### Aim of the task
The copy you return should hold every record below word for word and no images.
═════ Supplied material
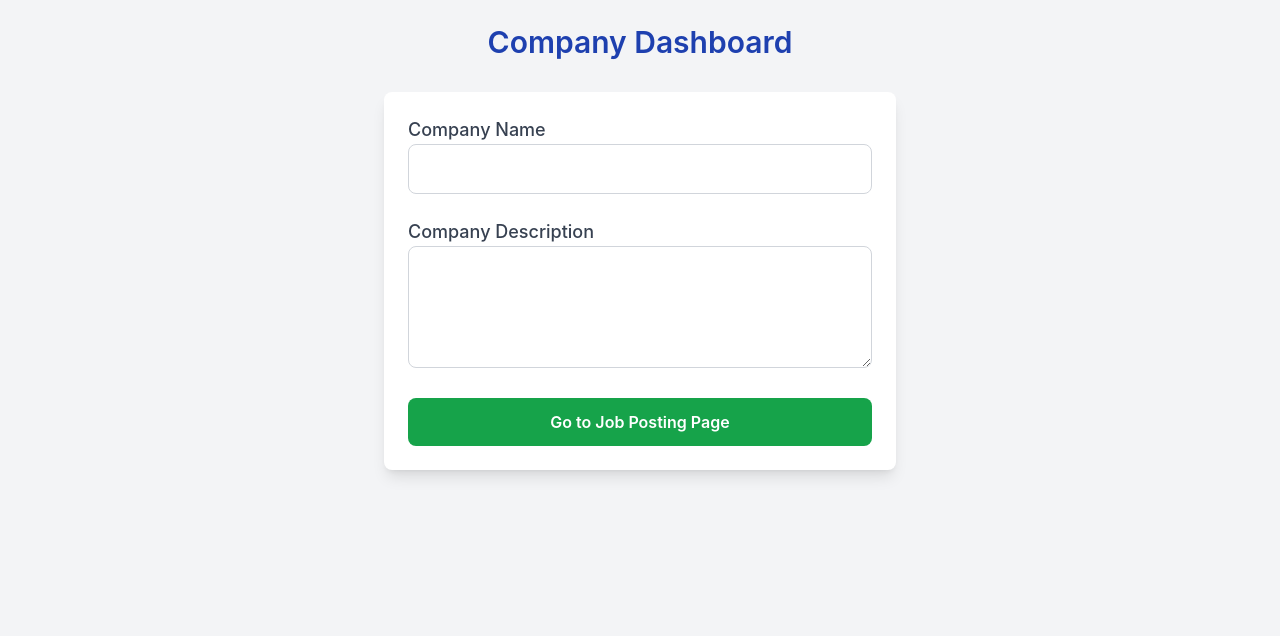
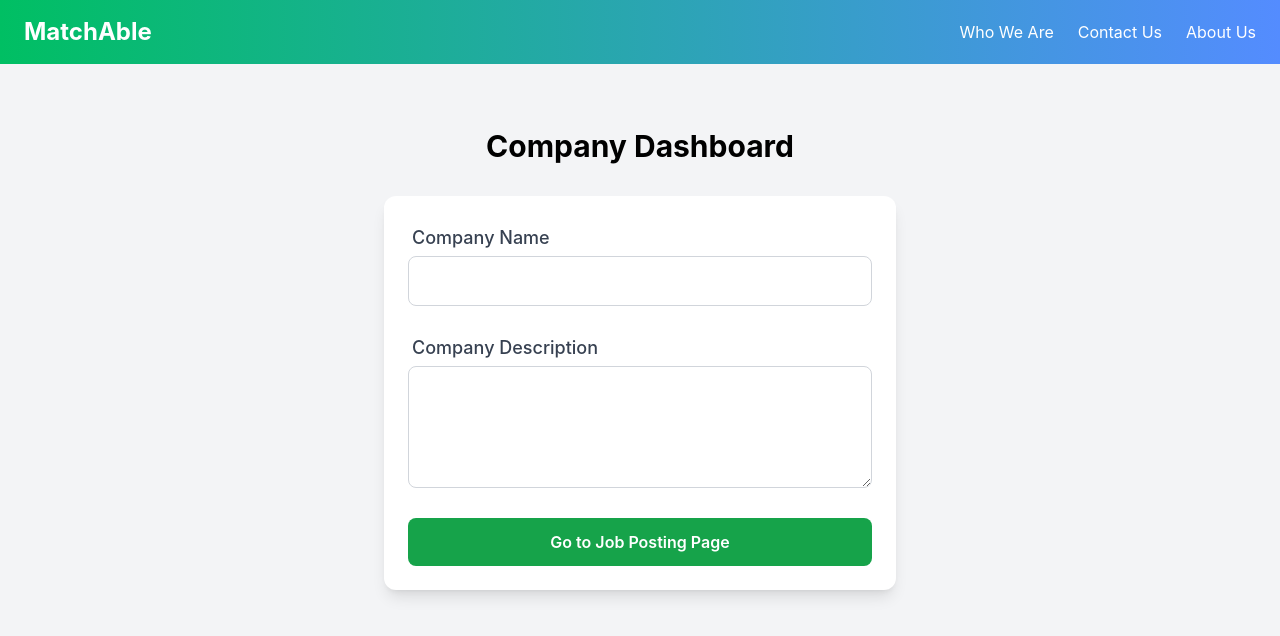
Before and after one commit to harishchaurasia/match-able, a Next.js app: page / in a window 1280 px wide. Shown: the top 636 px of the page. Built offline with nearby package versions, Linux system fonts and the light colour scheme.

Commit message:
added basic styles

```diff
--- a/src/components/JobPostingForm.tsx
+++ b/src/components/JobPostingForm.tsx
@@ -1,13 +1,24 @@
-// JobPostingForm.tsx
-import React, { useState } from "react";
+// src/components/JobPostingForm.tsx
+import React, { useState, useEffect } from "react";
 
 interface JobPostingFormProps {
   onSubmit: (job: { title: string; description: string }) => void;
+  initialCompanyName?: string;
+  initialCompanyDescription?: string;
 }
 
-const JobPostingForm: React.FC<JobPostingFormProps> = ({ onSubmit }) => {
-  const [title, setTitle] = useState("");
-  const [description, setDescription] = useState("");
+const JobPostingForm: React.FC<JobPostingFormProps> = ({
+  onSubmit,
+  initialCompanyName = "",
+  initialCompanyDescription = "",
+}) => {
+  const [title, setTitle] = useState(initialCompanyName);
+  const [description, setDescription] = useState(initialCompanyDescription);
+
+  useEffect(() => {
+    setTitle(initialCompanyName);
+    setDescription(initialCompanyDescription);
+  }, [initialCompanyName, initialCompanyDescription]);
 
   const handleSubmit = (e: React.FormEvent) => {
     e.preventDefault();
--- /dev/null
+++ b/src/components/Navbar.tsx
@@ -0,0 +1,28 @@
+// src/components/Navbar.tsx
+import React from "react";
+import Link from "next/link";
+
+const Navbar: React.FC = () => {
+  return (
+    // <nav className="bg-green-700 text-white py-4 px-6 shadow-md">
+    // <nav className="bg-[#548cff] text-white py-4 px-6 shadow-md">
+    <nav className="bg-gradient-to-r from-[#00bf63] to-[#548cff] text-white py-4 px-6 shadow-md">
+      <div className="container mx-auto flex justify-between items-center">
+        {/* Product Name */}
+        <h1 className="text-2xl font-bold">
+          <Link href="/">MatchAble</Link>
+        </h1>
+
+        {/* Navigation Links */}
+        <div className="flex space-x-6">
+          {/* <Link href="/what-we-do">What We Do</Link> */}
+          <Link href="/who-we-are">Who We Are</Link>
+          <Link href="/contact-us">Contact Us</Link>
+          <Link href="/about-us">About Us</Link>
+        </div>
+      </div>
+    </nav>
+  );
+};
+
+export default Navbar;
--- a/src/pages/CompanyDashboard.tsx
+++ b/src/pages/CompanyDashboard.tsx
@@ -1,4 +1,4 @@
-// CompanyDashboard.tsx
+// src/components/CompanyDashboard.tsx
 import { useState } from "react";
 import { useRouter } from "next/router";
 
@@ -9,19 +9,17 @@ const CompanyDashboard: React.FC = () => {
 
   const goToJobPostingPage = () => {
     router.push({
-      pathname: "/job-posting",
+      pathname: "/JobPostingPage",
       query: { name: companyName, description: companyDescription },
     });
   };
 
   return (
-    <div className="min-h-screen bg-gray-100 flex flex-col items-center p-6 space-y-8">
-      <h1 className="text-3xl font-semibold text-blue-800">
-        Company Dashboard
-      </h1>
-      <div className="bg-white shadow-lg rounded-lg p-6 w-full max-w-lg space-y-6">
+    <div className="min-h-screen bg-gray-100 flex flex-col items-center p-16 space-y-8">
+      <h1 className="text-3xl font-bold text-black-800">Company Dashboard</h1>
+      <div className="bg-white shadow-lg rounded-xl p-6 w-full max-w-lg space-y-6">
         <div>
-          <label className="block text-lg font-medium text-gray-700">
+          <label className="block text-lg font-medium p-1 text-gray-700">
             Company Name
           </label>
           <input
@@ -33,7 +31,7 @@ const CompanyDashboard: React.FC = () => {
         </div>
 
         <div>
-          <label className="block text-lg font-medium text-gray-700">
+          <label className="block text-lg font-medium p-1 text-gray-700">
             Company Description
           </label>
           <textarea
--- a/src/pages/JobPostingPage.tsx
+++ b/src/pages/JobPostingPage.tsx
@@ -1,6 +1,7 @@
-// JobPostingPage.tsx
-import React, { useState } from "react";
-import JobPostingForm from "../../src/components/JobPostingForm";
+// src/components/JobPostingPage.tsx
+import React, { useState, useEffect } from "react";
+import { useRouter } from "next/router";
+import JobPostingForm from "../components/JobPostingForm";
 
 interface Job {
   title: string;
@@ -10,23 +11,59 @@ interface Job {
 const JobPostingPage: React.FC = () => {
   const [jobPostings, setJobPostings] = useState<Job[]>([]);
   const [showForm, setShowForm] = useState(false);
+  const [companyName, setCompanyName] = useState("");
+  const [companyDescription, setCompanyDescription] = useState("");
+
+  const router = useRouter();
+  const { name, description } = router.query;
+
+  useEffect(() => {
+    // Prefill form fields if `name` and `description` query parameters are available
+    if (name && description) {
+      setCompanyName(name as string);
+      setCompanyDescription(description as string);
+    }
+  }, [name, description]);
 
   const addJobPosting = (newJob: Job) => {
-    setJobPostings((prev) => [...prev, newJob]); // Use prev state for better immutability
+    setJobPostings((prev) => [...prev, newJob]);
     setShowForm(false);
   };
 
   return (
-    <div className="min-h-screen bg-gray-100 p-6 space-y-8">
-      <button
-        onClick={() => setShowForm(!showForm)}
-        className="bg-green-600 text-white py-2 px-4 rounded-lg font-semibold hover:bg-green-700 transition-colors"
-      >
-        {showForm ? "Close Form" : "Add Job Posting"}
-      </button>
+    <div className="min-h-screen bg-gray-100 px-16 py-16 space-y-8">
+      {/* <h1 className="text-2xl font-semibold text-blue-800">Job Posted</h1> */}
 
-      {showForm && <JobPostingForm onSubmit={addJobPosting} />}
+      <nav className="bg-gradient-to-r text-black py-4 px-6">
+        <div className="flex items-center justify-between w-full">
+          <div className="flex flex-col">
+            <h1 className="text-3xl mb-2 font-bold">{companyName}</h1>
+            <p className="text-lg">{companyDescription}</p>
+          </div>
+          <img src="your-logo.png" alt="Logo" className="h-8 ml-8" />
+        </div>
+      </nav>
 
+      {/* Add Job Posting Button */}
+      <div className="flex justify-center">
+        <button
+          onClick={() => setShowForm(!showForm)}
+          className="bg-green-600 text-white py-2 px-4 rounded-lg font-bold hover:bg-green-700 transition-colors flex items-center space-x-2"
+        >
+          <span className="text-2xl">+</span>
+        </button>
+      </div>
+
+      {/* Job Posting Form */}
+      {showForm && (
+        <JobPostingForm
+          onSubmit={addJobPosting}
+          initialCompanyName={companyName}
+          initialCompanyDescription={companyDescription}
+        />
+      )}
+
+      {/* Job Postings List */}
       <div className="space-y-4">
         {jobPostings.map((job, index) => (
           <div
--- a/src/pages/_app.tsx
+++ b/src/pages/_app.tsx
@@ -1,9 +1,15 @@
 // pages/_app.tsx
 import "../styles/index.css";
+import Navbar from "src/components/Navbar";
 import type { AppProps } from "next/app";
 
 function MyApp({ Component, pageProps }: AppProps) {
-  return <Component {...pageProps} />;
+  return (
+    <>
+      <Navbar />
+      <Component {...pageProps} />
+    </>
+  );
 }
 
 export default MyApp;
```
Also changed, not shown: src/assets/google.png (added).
══════════
### Completed exercise
Before and after one commit to harishchaurasia/match-able, a Next.js app: page / in a window 1280 px wide. Shown: the top 636 px of the page. Built offline with nearby package versions, Linux system fonts and the light colour scheme.

Commit message:
added basic styles

```diff
--- a/src/components/JobPostingForm.tsx
+++ b/src/components/JobPostingForm.tsx
@@ -1,13 +1,24 @@
-// JobPostingForm.tsx
-import React, { useState } from "react";
+// src/components/JobPostingForm.tsx
+import React, { useState, useEffect } from "react";
 
 interface JobPostingFormProps {
   onSubmit: (job: { title: string; description: string }) => void;
+  initialCompanyName?: string;
+  initialCompanyDescription?: string;
 }
 
-const JobPostingForm: React.FC<JobPostingFormProps> = ({ onSubmit }) => {
-  const [title, setTitle] = useState("");
-  const [description, setDescription] = useState("");
+const JobPostingForm: React.FC<JobPostingFormProps> = ({
+  onSubmit,
+  initialCompanyName = "",
+  initialCompanyDescription = "",
+}) => {
+  const [title, setTitle] = useState(initialCompanyName);
+  const [description, setDescription] = useState(initialCompanyDescription);
+
+  useEffect(() => {
+    setTitle(initialCompanyName);
+    setDescription(initialCompanyDescription);
+  }, [initialCompanyName, initialCompanyDescription]);
 
   const handleSubmit = (e: React.FormEvent) => {
     e.preventDefault();
--- /dev/null
+++ b/src/components/Navbar.tsx
@@ -0,0 +1,28 @@
+// src/components/Navbar.tsx
+import React from "react";
+import Link from "next/link";
+
+const Navbar: React.FC = () => {
+  return (
+    // <nav className="bg-green-700 text-white py-4 px-6 shadow-md">
+    // <nav className="bg-[#548cff] text-white py-4 px-6 shadow-md">
+    <nav className="bg-gradient-to-r from-[#00bf63] to-[#548cff] text-white py-4 px-6 shadow-md">
+      <div className="container mx-auto flex justify-between items-center">
+        {/* Product Name */}
+        <h1 className="text-2xl font-bold">
+          <Link href="/">MatchAble</Link>
+        </h1>
+
+        {/* Navigation Links */}
+        <div className="flex space-x-6">
+          {/* <Link href="/what-we-do">What We Do</Link> */}
+          <Link href="/who-we-are">Who We Are</Link>
+          <Link href="/contact-us">Contact Us</Link>
+          <Link href="/about-us">About Us</Link>
+        </div>
+      </div>
+    </nav>
+  );
+};
+
+export default Navbar;
--- a/src/pages/CompanyDashboard.tsx
+++ b/src/pages/CompanyDashboard.tsx
@@ -1,4 +1,4 @@
-// CompanyDashboard.tsx
+// src/components/CompanyDashboard.tsx
 import { useState } from "react";
 import { useRouter } from "next/router";
 
@@ -9,19 +9,17 @@ const CompanyDashboard: React.FC = () => {
 
   const goToJobPostingPage = () => {
     router.push({
-      pathname: "/job-posting",
+      pathname: "/JobPostingPage",
       query: { name: companyName, description: companyDescription },
     });
   };
 
   return (
-    <div className="min-h-screen bg-gray-100 flex flex-col items-center p-6 space-y-8">
-      <h1 className="text-3xl font-semibold text-blue-800">
-        Company Dashboard
-      </h1>
-      <div className="bg-white shadow-lg rounded-lg p-6 w-full max-w-lg space-y-6">
+    <div className="min-h-screen bg-gray-100 flex flex-col items-center p-16 space-y-8">
+      <h1 className="text-3xl font-bold text-black-800">Company Dashboard</h1>
+      <div className="bg-white shadow-lg rounded-xl p-6 w-full max-w-lg space-y-6">
         <div>
-          <label className="block text-lg font-medium text-gray-700">
+          <label className="block text-lg font-medium p-1 text-gray-700">
             Company Name
           </label>
           <input
@@ -33,7 +31,7 @@ const CompanyDashboard: React.FC = () => {
         </div>
 
         <div>
-          <label className="block text-lg font-medium text-gray-700">
+          <label className="block text-lg font-medium p-1 text-gray-700">
             Company Description
           </label>
           <textarea
--- a/src/pages/JobPostingPage.tsx
+++ b/src/pages/JobPostingPage.tsx
@@ -1,6 +1,7 @@
-// JobPostingPage.tsx
-import React, { useState } from "react";
-import JobPostingForm from "../../src/components/JobPostingForm";
+// src/components/JobPostingPage.tsx
+import React, { useState, useEffect } from "react";
+import { useRouter } from "next/router";
+import JobPostingForm from "../components/JobPostingForm";
 
 interface Job {
   title: string;
@@ -10,23 +11,59 @@ interface Job {
 const JobPostingPage: React.FC = () => {
   const [jobPostings, setJobPostings] = useState<Job[]>([]);
   const [showForm, setShowForm] = useState(false);
+  const [companyName, setCompanyName] = useState("");
+  const [companyDescription, setCompanyDescription] = useState("");
+
+  const router = useRouter();
+  const { name, description } = router.query;
+
+  useEffect(() => {
+    // Prefill form fields if `name` and `description` query parameters are available
+    if (name && description) {
+      setCompanyName(name as string);
+      setCompanyDescription(description as string);
+    }
+  }, [name, description]);
 
   const addJobPosting = (newJob: Job) => {
-    setJobPostings((prev) => [...prev, newJob]); // Use prev state for better immutability
+    setJobPostings((prev) => [...prev, newJob]);
     setShowForm(false);
   };
 
   return (
-    <div className="min-h-screen bg-gray-100 p-6 space-y-8">
-      <button
-        onClick={() => setShowForm(!showForm)}
-        className="bg-green-600 text-white py-2 px-4 rounded-lg font-semibold hover:bg-green-700 transition-colors"
-      >
-        {showForm ? "Close Form" : "Add Job Posting"}
-      </button>
+    <div className="min-h-screen bg-gray-100 px-16 py-16 space-y-8">
+      {/* <h1 className="text-2xl font-semibold text-blue-800">Job Posted</h1> */}
 
-      {showForm && <JobPostingForm onSubmit={addJobPosting} />}
+      <nav className="bg-gradient-to-r text-black py-4 px-6">
+        <div className="flex items-center justify-between w-full">
+          <div className="flex flex-col">
+            <h1 className="text-3xl mb-2 font-bold">{companyName}</h1>
+            <p className="text-lg">{companyDescription}</p>
+          </div>
+          <img src="your-logo.png" alt="Logo" className="h-8 ml-8" />
+        </div>
+      </nav>
 
+      {/* Add Job Posting Button */}
+      <div className="flex justify-center">
+        <button
+          onClick={() => setShowForm(!showForm)}
+          className="bg-green-600 text-white py-2 px-4 rounded-lg font-bold hover:bg-green-700 transition-colors flex items-center space-x-2"
+        >
+          <span className="text-2xl">+</span>
+        </button>
+      </div>
+
+      {/* Job Posting Form */}
+      {showForm && (
+        <JobPostingForm
+          onSubmit={addJobPosting}
+          initialCompanyName={companyName}
+          initialCompanyDescription={companyDescription}
+        />
+      )}
+
+      {/* Job Postings List */}
       <div className="space-y-4">
         {jobPostings.map((job, index) => (
           <div
--- a/src/pages/_app.tsx
+++ b/src/pages/_app.tsx
@@ -1,9 +1,15 @@
 // pages/_app.tsx
 import "../styles/index.css";
+import Navbar from "src/components/Navbar";
 import type { AppProps } from "next/app";
 
 function MyApp({ Component, pageProps }: AppProps) {
-  return <Component {...pageProps} />;
+  return (
+    <>
+      <Navbar />
+      <Component {...pageProps} />
+    </>
+  );
 }
 
 export default MyApp;
```
Also changed, not shown: src/assets/google.png (added).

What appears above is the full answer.